* [WHAT YOU WILL DO]: The records below are to be reproduced word for word.

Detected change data
- Opening Delimiter -

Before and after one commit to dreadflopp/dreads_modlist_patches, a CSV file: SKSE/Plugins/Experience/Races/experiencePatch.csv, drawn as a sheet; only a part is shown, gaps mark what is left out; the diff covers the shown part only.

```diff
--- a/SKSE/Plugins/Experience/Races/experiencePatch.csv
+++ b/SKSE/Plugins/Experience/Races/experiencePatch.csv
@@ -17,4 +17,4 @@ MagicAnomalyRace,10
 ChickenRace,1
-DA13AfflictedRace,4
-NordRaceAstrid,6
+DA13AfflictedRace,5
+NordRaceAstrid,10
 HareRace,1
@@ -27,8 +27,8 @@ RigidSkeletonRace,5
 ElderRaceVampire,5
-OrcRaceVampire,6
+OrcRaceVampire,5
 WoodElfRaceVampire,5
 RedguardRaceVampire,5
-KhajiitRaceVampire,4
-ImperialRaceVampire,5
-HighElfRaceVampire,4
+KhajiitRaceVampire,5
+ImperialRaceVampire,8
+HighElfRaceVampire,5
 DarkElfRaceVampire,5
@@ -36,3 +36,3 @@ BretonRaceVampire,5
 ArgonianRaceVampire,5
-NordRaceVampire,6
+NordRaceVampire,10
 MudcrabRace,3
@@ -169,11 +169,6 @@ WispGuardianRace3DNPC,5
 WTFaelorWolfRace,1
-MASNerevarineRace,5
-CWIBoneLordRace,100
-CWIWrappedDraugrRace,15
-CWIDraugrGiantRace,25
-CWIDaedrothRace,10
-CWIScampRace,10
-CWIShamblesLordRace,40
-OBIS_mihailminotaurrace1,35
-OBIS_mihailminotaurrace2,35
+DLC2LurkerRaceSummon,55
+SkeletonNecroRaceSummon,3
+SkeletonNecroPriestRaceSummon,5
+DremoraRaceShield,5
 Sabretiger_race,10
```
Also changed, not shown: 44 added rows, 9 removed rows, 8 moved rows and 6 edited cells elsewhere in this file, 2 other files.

- Closing Delimiter -

* [PROBLEM SOLUTION]:
Before and after one commit to dreadflopp/dreads_modlist_patches, a CSV file: SKSE/Plugins/Experience/Races/experiencePatch.csv, drawn as a sheet; only a part is shown, gaps mark what is left out; the diff covers the shown part only.

```diff
--- a/SKSE/Plugins/Experience/Races/experiencePatch.csv
+++ b/SKSE/Plugins/Experience/Races/experiencePatch.csv
@@ -17,4 +17,4 @@ MagicAnomalyRace,10
 ChickenRace,1
-DA13AfflictedRace,4
-NordRaceAstrid,6
+DA13AfflictedRace,5
+NordRaceAstrid,10
 HareRace,1
@@ -27,8 +27,8 @@ RigidSkeletonRace,5
 ElderRaceVampire,5
-OrcRaceVampire,6
+OrcRaceVampire,5
 WoodElfRaceVampire,5
 RedguardRaceVampire,5
-KhajiitRaceVampire,4
-ImperialRaceVampire,5
-HighElfRaceVampire,4
+KhajiitRaceVampire,5
+ImperialRaceVampire,8
+HighElfRaceVampire,5
 DarkElfRaceVampire,5
@@ -36,3 +36,3 @@ BretonRaceVampire,5
 ArgonianRaceVampire,5
-NordRaceVampire,6
+NordRaceVampire,10
 MudcrabRace,3
@@ -169,11 +169,6 @@ WispGuardianRace3DNPC,5
 WTFaelorWolfRace,1
-MASNerevarineRace,5
-CWIBoneLordRace,100
-CWIWrappedDraugrRace,15
-CWIDraugrGiantRace,25
-CWIDaedrothRace,10
-CWIScampRace,10
-CWIShamblesLordRace,40
-OBIS_mihailminotaurrace1,35
-OBIS_mihailminotaurrace2,35
+DLC2LurkerRaceSummon,55
+SkeletonNecroRaceSummon,3
+SkeletonNecroPriestRaceSummon,5
+DremoraRaceShield,5
 Sabretiger_race,10
```
Also changed, not shown: 44 added rows, 9 removed rows, 8 moved rows and 6 edited cells elsewhere in this file, 2 other files.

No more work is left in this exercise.